Exercise aim
Counting only lines that contain the string "Crossing", how many are there in the data? Say the number alone.

* * * * *

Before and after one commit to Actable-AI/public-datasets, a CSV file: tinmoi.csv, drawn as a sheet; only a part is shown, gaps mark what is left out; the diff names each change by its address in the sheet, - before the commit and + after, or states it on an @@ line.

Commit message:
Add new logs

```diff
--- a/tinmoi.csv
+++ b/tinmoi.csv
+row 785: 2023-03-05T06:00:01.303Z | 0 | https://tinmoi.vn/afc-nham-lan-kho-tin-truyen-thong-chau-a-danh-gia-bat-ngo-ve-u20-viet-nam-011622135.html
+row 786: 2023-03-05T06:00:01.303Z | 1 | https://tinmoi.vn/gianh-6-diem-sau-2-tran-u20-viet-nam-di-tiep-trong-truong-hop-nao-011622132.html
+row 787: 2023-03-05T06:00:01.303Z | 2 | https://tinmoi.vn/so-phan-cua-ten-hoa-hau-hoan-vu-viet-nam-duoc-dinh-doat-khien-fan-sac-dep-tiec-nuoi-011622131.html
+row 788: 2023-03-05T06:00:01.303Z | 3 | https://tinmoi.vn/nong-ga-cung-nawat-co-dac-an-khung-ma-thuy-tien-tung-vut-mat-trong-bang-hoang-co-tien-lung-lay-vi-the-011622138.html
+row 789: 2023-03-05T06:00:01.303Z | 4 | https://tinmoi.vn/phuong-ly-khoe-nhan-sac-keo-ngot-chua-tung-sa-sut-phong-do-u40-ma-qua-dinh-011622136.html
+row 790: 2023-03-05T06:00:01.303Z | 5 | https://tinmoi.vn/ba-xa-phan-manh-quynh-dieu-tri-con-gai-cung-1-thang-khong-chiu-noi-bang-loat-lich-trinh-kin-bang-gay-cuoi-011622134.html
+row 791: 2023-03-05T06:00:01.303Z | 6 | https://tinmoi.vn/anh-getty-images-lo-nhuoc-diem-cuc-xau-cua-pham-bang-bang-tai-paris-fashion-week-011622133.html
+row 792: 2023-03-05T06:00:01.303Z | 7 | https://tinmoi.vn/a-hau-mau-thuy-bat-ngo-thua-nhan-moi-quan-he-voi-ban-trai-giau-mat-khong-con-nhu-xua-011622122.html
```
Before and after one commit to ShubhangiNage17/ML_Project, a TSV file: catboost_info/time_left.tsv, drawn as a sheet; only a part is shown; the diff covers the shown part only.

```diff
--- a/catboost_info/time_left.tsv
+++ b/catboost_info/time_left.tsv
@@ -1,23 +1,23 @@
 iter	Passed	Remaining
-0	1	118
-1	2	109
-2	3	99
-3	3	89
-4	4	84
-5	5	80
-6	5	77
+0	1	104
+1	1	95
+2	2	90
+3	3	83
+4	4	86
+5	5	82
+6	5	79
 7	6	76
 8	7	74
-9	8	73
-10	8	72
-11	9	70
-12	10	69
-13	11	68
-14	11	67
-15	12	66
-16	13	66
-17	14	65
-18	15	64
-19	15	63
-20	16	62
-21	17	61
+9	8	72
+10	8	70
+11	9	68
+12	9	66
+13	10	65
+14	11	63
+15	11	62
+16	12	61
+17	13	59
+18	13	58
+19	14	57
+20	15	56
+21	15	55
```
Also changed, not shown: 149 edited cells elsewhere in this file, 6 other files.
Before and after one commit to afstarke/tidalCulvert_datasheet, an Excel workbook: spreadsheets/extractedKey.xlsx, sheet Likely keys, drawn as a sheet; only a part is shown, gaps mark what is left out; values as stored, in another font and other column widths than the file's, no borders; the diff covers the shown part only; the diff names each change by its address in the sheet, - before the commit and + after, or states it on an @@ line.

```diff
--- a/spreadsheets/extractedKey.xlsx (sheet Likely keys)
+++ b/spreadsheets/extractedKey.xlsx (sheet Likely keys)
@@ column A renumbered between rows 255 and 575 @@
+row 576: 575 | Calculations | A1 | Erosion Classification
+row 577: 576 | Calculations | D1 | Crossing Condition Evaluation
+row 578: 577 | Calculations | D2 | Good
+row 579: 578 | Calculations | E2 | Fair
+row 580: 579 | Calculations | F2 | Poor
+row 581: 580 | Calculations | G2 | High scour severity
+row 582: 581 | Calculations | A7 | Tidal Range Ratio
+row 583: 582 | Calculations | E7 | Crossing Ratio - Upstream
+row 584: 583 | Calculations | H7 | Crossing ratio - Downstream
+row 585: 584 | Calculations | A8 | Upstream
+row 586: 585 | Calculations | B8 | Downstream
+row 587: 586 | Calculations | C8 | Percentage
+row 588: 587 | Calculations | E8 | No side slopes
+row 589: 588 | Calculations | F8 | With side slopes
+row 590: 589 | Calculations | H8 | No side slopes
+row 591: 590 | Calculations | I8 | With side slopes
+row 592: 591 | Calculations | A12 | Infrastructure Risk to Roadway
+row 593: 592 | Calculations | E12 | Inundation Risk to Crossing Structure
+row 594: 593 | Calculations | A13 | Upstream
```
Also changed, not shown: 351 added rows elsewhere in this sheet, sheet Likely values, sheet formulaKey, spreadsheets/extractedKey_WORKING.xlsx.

* * * * *

Solution to this task
4